Your task: The entries are to be given back verbatim; no picture is to be copied.

(Web interface edit records)
*** Begin section ***
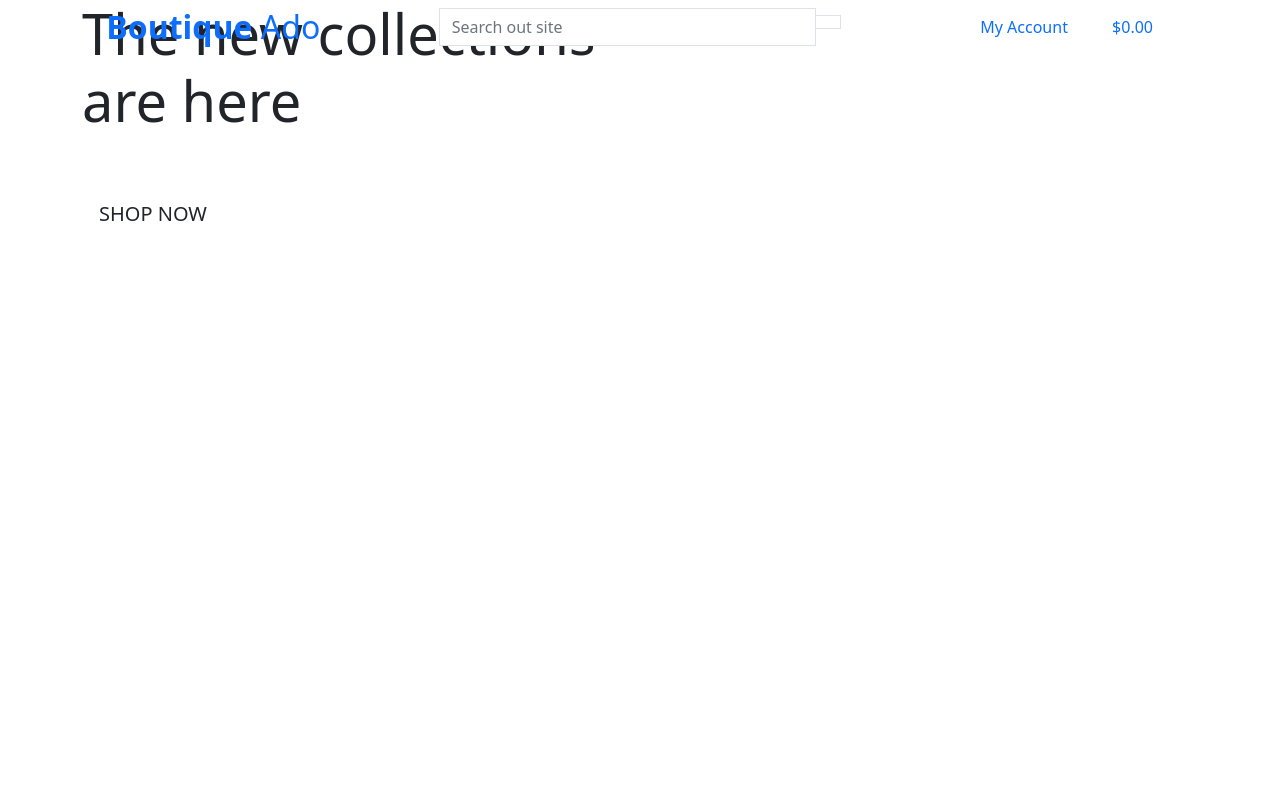
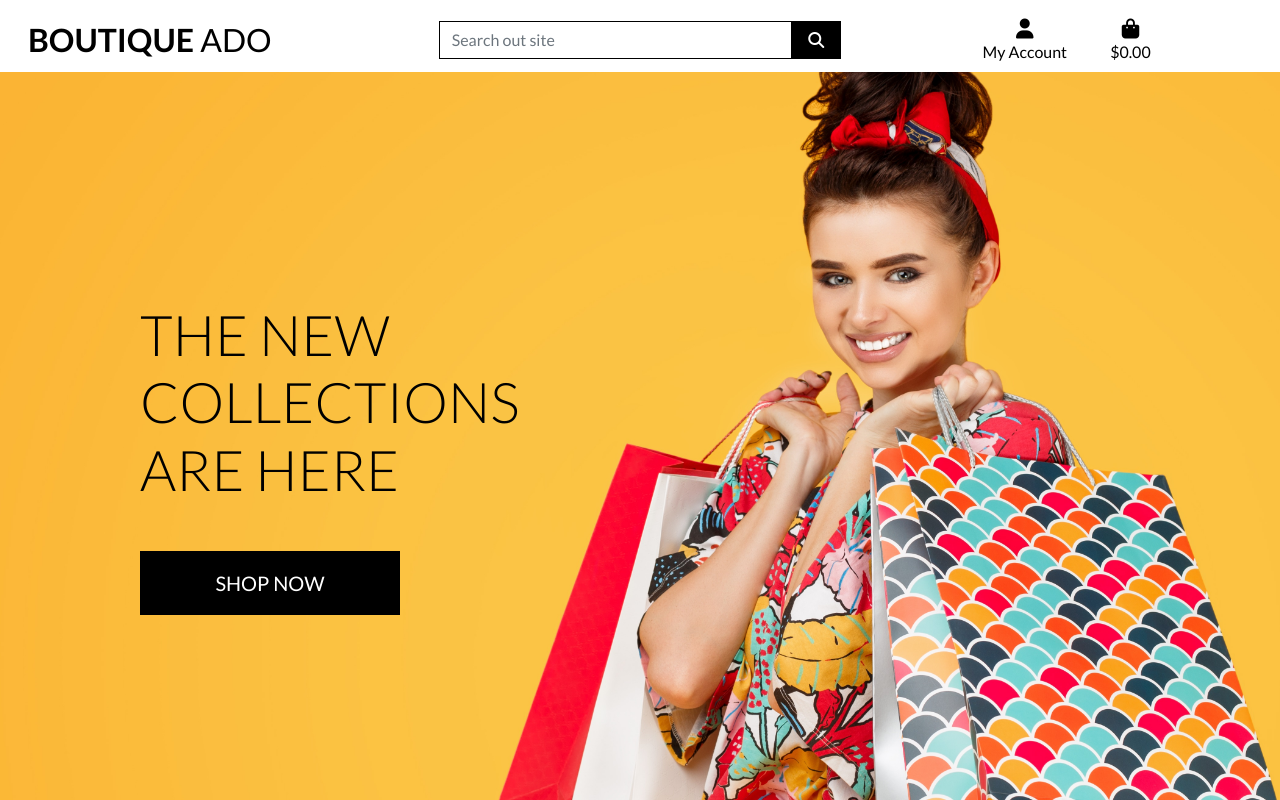
Before and after one commit to dudeguythethird/boutique_ado_v1, a Django app: page / in a window 1280 px wide. Run offline with Django 3.2, Linux system fonts and the light colour scheme; some libraries are stand-ins or nearby versions.

Commit message:
completed homepage header and css

```diff
--- a/boutique_ado/settings.py
+++ b/boutique_ado/settings.py
@@ -147,6 +147,10 @@ USE_TZ = True
 # https://docs.djangoproject.com/en/3.2/howto/static-files/
 
 STATIC_URL = '/static/'
+STATICFILES_DIRS = (os.path.join(BASE_DIR, 'static'),)
+
+MEDIA_URL = '/media/'
+MEDIA_ROOT = os.path.join(BASE_DIR, 'media')
 
 # Default primary key field type
 # https://docs.djangoproject.com/en/3.2/ref/settings/#default-auto-field
--- a/boutique_ado/urls.py
+++ b/boutique_ado/urls.py
@@ -15,9 +15,11 @@ Including another URLconf
 """
 from django.contrib import admin
 from django.urls import path, include
+from django.conf import settings
+from django.conf.urls.static import static
 
 urlpatterns = [
     path('admin/', admin.site.urls),
     path('accounts/', include('allauth.urls')),
     path('', include('home.urls')),
-]
+] + static(settings.MEDIA_URL, document_root=settings.MEDIA_ROOT)
--- /dev/null
+++ b/static/css/base.css
@@ -0,0 +1,81 @@
+html {
+    height: 100%;
+}
+
+body {
+    background: url('/media/homepage_background_cropped.jpg') no-repeat center center fixed;
+    background-size: cover;
+    height: calc(100vh - 164px);
+    color: #555;
+    font-family: 'Lato';
+}
+
+/* from Bulma */
+.icon {
+    align-items: center;
+    display: inline-flex;
+    justify-content: center;
+    height: 1.5rem;
+    width: 1.5rem;
+}
+
+.logo-font {
+    text-transform: uppercase;
+}
+
+.main-logo-link {
+    width: fit-content;
+}
+
+.shop-now-button {
+    background: black;
+    color: white;
+    min-width: 260px;
+}
+
+.btn-black {
+    background: black;
+    color: white;
+}
+
+.shop-now-button:hover,
+.shop-now-button:active,
+.shop-now-button:focus,
+.btn-black:hover,
+.btn-black:active,
+.btn-black:focus {
+    background: #222;
+    color: white;
+}
+
+.text-black {
+    color: #000 !important;
+}
+
+.border-black {
+    border: 1px solid black !important;
+}
+
+/* -------------------------------- Media Queries */
+
+/* Slightly larger container on xl screens */
+@media (min-width: 1200px) {
+  .container {
+    max-width: 80%;
+  }
+}
+
+/* fixed top navbar only on medium and up */
+@media (min-width: 992px) {
+    .fixed-top-desktop-only {
+        position: fixed;
+        top: 0;
+        right: 0;
+        left: 0;
+        z-index: 1030;
+    }
+
+    .header-container {
+        padding-top: 164px;
+    }
+}
--- a/templates/base.html
+++ b/templates/base.html
@@ -13,13 +13,20 @@
     {% endblock %}
 
     {% block corecss %}
-        <link href="https://cdn.jsdelivr.net/npm/bootstrap@5.0.0-beta3/dist/css/bootstrap.min.css" rel="stylesheet" integrity="sha384-eOJMYsd53ii+scO/bJGFsiCZc+5NDVN2yr8+0RDqr0Ql0h+rP48ckxlpbzKgwra6" crossorigin="anonymous">
+        <link href="https://cdn.jsdelivr.net/npm/bootstrap@5.0.0-beta3/dist/css/bootstrap.min.css" rel="stylesheet"
+            integrity="sha384-eOJMYsd53ii+scO/bJGFsiCZc+5NDVN2yr8+0RDqr0Ql0h+rP48ckxlpbzKgwra6" crossorigin="anonymous">
+        <link rel="preconnect" href="https://fonts.gstatic.com">
+        <link
+            href="https://fonts.googleapis.com/css2?family=Lato:ital,wght@0,100;0,300;0,400;0,700;0,900;1,100;1,300;1,400;1,700;1,900&display=swap"
+            rel="stylesheet">
+        <link rel="stylesheet" href="{% static 'css/base.css' %}">
     {% endblock %}
 
     {% block extracss %}
     {% endblock %}
 
     {% block corejs %}
+        <script src="https://kit.fontawesome.com/d12ce022da.js" crossorigin="anonymous"></script>
         <script src="https://cdn.jsdelivr.net/npm/bootstrap@5.0.0-beta3/dist/js/bootstrap.bundle.min.js" integrity="sha384-JEW9xMcG8R+pH31jmWH6WWP0WintQrMb4s7ZOdauHnUtxwoG2vI5DkLtS3qm9Ekf" crossorigin="anonymous"></script>
         <script src="https://code.jquery.com/jquery-3.6.0.slim.min.js" integrity="sha256-u7e5khyithlIdTpu22PHhENmPcRdFiHRjhAuHcs05RI=" crossorigin="anonymous"></script>
     {% endblock %}
@@ -31,7 +38,7 @@
   </head>
   <body>
     <header class="container-fluid fixed-top">
-        <div class="row">
+        <div id="topnav" class="row bg-white pt-lg-2 d-none d-lg-flex">
             <div class="col-12 col-lg-4 my-auto py-1 py-lg-0 text-center text-lg-left">
                 <a href="{% url 'home' %}" class="nav-link main-logo-link">
                     <h2 class="logo-font text-black my-0"><strong>Boutique</strong> Ado</h2>
```
Also changed, not shown: media/homepage_background_cropped.jpg (added).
*** End section ***
Task result:
Before and after one commit to dudeguythethird/boutique_ado_v1, a Django app: page / in a window 1280 px wide. Run offline with Django 3.2, Linux system fonts and the light colour scheme; some libraries are stand-ins or nearby versions.

Commit message:
completed homepage header and css

```diff
--- a/boutique_ado/settings.py
+++ b/boutique_ado/settings.py
@@ -147,6 +147,10 @@ USE_TZ = True
 # https://docs.djangoproject.com/en/3.2/howto/static-files/
 
 STATIC_URL = '/static/'
+STATICFILES_DIRS = (os.path.join(BASE_DIR, 'static'),)
+
+MEDIA_URL = '/media/'
+MEDIA_ROOT = os.path.join(BASE_DIR, 'media')
 
 # Default primary key field type
 # https://docs.djangoproject.com/en/3.2/ref/settings/#default-auto-field
--- a/boutique_ado/urls.py
+++ b/boutique_ado/urls.py
@@ -15,9 +15,11 @@ Including another URLconf
 """
 from django.contrib import admin
 from django.urls import path, include
+from django.conf import settings
+from django.conf.urls.static import static
 
 urlpatterns = [
     path('admin/', admin.site.urls),
     path('accounts/', include('allauth.urls')),
     path('', include('home.urls')),
-]
+] + static(settings.MEDIA_URL, document_root=settings.MEDIA_ROOT)
--- /dev/null
+++ b/static/css/base.css
@@ -0,0 +1,81 @@
+html {
+    height: 100%;
+}
+
+body {
+    background: url('/media/homepage_background_cropped.jpg') no-repeat center center fixed;
+    background-size: cover;
+    height: calc(100vh - 164px);
+    color: #555;
+    font-family: 'Lato';
+}
+
+/* from Bulma */
+.icon {
+    align-items: center;
+    display: inline-flex;
+    justify-content: center;
+    height: 1.5rem;
+    width: 1.5rem;
+}
+
+.logo-font {
+    text-transform: uppercase;
+}
+
+.main-logo-link {
+    width: fit-content;
+}
+
+.shop-now-button {
+    background: black;
+    color: white;
+    min-width: 260px;
+}
+
+.btn-black {
+    background: black;
+    color: white;
+}
+
+.shop-now-button:hover,
+.shop-now-button:active,
+.shop-now-button:focus,
+.btn-black:hover,
+.btn-black:active,
+.btn-black:focus {
+    background: #222;
+    color: white;
+}
+
+.text-black {
+    color: #000 !important;
+}
+
+.border-black {
+    border: 1px solid black !important;
+}
+
+/* -------------------------------- Media Queries */
+
+/* Slightly larger container on xl screens */
+@media (min-width: 1200px) {
+  .container {
+    max-width: 80%;
+  }
+}
+
+/* fixed top navbar only on medium and up */
+@media (min-width: 992px) {
+    .fixed-top-desktop-only {
+        position: fixed;
+        top: 0;
+        right: 0;
+        left: 0;
+        z-index: 1030;
+    }
+
+    .header-container {
+        padding-top: 164px;
+    }
+}
--- a/templates/base.html
+++ b/templates/base.html
@@ -13,13 +13,20 @@
     {% endblock %}
 
     {% block corecss %}
-        <link href="https://cdn.jsdelivr.net/npm/bootstrap@5.0.0-beta3/dist/css/bootstrap.min.css" rel="stylesheet" integrity="sha384-eOJMYsd53ii+scO/bJGFsiCZc+5NDVN2yr8+0RDqr0Ql0h+rP48ckxlpbzKgwra6" crossorigin="anonymous">
+        <link href="https://cdn.jsdelivr.net/npm/bootstrap@5.0.0-beta3/dist/css/bootstrap.min.css" rel="stylesheet"
+            integrity="sha384-eOJMYsd53ii+scO/bJGFsiCZc+5NDVN2yr8+0RDqr0Ql0h+rP48ckxlpbzKgwra6" crossorigin="anonymous">
+        <link rel="preconnect" href="https://fonts.gstatic.com">
+        <link
+            href="https://fonts.googleapis.com/css2?family=Lato:ital,wght@0,100;0,300;0,400;0,700;0,900;1,100;1,300;1,400;1,700;1,900&display=swap"
+            rel="stylesheet">
+        <link rel="stylesheet" href="{% static 'css/base.css' %}">
     {% endblock %}
 
     {% block extracss %}
     {% endblock %}
 
     {% block corejs %}
+        <script src="https://kit.fontawesome.com/d12ce022da.js" crossorigin="anonymous"></script>
         <script src="https://cdn.jsdelivr.net/npm/bootstrap@5.0.0-beta3/dist/js/bootstrap.bundle.min.js" integrity="sha384-JEW9xMcG8R+pH31jmWH6WWP0WintQrMb4s7ZOdauHnUtxwoG2vI5DkLtS3qm9Ekf" crossorigin="anonymous"></script>
         <script src="https://code.jquery.com/jquery-3.6.0.slim.min.js" integrity="sha256-u7e5khyithlIdTpu22PHhENmPcRdFiHRjhAuHcs05RI=" crossorigin="anonymous"></script>
     {% endblock %}
@@ -31,7 +38,7 @@
   </head>
   <body>
     <header class="container-fluid fixed-top">
-        <div class="row">
+        <div id="topnav" class="row bg-white pt-lg-2 d-none d-lg-flex">
             <div class="col-12 col-lg-4 my-auto py-1 py-lg-0 text-center text-lg-left">
                 <a href="{% url 'home' %}" class="nav-link main-logo-link">
                     <h2 class="logo-font text-black my-0"><strong>Boutique</strong> Ado</h2>
```
Also changed, not shown: media/homepage_background_cropped.jpg (added).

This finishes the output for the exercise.